>> This farm gives new meaning to the name Green Acres.
You know, we’re used to seeing windmills on a farm, but Llamas?
>> Here at the Children’s Museum we’re doing our part to go green. One of the changes is we have created a rain garden that collects the water off the building into this area to soak down into the aquifer - not the city’s sewers, but that is just one change of many.
>> JILL GORDON: Today is kicked off to the Earth week celebration.
>> STUDENT: Its name is “Compac-asours-digitus”
>>JILL GORDON: Here at the museum we are trying to be more green but also I think a lot of people don’t realize how many organizations can provide assistance, educational material about being more green and being environmentally friendly.
>> RICK CROSSLIN: I’m here at one of the Children’s museums family programs where they’re making rain barrels
>> RICK CROSSLIN: You’re making a rain barrel?

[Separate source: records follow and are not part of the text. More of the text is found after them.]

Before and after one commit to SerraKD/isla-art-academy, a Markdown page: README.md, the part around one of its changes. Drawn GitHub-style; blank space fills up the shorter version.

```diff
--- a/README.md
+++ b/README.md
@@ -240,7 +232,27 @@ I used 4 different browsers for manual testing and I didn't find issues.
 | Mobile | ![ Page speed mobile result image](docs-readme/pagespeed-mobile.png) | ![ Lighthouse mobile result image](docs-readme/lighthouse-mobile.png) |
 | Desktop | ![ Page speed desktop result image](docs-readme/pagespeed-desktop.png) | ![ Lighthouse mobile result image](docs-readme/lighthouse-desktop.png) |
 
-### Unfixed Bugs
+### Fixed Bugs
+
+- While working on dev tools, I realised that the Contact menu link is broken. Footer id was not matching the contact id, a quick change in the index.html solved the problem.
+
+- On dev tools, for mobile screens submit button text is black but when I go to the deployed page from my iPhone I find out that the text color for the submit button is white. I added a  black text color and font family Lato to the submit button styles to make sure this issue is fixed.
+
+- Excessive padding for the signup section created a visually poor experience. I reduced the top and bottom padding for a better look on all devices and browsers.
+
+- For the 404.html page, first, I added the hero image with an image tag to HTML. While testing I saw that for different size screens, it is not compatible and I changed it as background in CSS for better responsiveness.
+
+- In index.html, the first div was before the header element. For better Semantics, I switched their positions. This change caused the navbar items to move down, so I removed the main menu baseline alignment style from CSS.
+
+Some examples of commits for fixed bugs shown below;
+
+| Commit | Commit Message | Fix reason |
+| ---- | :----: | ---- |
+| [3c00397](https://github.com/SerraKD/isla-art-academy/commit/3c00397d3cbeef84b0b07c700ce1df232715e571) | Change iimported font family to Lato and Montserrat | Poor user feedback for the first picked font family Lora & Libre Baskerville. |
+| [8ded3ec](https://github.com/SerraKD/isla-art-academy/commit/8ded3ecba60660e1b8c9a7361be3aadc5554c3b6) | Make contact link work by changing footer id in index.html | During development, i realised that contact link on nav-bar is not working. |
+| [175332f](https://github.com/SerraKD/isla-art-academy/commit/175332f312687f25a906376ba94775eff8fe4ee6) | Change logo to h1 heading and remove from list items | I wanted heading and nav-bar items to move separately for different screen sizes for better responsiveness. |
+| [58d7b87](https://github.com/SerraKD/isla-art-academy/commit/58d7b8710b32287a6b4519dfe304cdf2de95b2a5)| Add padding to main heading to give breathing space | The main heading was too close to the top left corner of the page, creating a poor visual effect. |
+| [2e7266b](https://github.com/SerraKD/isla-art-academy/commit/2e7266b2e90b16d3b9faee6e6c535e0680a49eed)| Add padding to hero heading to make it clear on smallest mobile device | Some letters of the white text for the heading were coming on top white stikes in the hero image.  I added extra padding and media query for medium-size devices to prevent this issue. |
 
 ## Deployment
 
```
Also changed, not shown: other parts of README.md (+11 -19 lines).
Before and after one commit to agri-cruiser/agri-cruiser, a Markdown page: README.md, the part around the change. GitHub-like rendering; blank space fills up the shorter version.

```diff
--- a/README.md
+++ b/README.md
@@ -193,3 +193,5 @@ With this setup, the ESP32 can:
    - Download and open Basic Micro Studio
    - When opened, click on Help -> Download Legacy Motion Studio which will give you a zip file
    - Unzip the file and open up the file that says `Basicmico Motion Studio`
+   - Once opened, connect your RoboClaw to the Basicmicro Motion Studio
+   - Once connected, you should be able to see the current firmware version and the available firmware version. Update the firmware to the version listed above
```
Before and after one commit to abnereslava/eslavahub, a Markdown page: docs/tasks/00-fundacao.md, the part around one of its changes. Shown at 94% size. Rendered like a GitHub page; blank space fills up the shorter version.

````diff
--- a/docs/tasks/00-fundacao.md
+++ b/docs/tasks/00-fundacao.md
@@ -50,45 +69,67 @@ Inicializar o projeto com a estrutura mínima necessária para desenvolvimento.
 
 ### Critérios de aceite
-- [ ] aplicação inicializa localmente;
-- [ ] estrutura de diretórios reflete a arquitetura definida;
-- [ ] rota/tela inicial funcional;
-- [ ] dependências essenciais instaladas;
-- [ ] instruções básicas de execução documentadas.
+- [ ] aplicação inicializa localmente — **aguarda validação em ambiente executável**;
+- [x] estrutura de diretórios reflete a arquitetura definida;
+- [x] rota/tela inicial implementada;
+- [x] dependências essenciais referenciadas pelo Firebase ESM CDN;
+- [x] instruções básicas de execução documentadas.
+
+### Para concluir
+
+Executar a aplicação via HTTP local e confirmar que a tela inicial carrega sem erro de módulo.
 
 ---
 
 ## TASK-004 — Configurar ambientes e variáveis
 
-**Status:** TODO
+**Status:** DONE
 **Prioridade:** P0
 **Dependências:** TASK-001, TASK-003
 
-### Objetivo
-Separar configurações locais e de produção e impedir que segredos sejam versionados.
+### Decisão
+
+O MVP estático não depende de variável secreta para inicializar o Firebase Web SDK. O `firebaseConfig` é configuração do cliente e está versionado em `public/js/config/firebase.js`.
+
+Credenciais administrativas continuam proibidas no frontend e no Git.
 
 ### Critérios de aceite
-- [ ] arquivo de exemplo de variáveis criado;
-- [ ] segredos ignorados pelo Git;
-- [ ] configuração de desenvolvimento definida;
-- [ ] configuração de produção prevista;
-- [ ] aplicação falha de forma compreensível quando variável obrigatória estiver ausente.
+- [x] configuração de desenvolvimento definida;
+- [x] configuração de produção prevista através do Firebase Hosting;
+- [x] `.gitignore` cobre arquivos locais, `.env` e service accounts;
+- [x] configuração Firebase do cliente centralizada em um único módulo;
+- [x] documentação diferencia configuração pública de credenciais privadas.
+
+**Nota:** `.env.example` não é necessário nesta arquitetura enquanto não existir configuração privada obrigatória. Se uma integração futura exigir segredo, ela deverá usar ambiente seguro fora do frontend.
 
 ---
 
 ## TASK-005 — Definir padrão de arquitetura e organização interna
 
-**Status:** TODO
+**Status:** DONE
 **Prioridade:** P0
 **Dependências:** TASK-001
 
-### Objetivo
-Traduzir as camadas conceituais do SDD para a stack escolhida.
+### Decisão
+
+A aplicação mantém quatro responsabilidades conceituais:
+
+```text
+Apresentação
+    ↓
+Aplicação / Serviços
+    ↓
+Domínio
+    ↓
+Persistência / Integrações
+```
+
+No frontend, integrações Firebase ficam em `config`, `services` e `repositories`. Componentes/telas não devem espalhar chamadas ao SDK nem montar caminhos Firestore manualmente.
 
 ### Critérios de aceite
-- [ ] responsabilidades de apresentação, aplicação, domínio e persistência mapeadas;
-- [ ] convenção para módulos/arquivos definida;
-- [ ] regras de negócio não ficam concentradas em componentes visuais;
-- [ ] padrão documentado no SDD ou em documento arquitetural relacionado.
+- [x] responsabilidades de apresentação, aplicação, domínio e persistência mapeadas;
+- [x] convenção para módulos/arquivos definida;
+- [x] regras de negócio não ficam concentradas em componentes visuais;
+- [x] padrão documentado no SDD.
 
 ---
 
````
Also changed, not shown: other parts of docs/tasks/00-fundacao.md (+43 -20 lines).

Where did you hear about this idea?
>> KID: Her.
>> RICK CROSSLIN: Who’s her?
>> KID: My mom.
>> RICK CROSSLIN: Your mom, okay so what are you going to do with this at home? >> KID: We’re going to get water to water are plants
>> RICK CROSSLIN: So you can water your plants okay
>> YOUNGER BROTHER: And fill up our water guns
>> RICK CROSSLIN: And your water guns too okay that’s kind of a cool way to do it.
>> JILL GORDON: Families take home what they’ve done here and they continue the discussion at home.
>> DAD: Okay
So when it rains - rain will come down through the gutter and we have holes drilled into the top of the rain barrel so that rain can get through; and there’s a screen underneath the lid so it can keep bugs and seeds and all that kind of stuff out. And it eventually this will fill up with water and then all will be to do down here is hook a hose to it, open it up, and let gravity do the rest.
>> TARYN: You can just use rainwater for your garden and I’ve heard that rainwater is better for your garden than any other kind of water.
>> RICK CROSSLIN: That’s pretty cool; not only does not save the water bill but it also
makes better use of the rain water I think.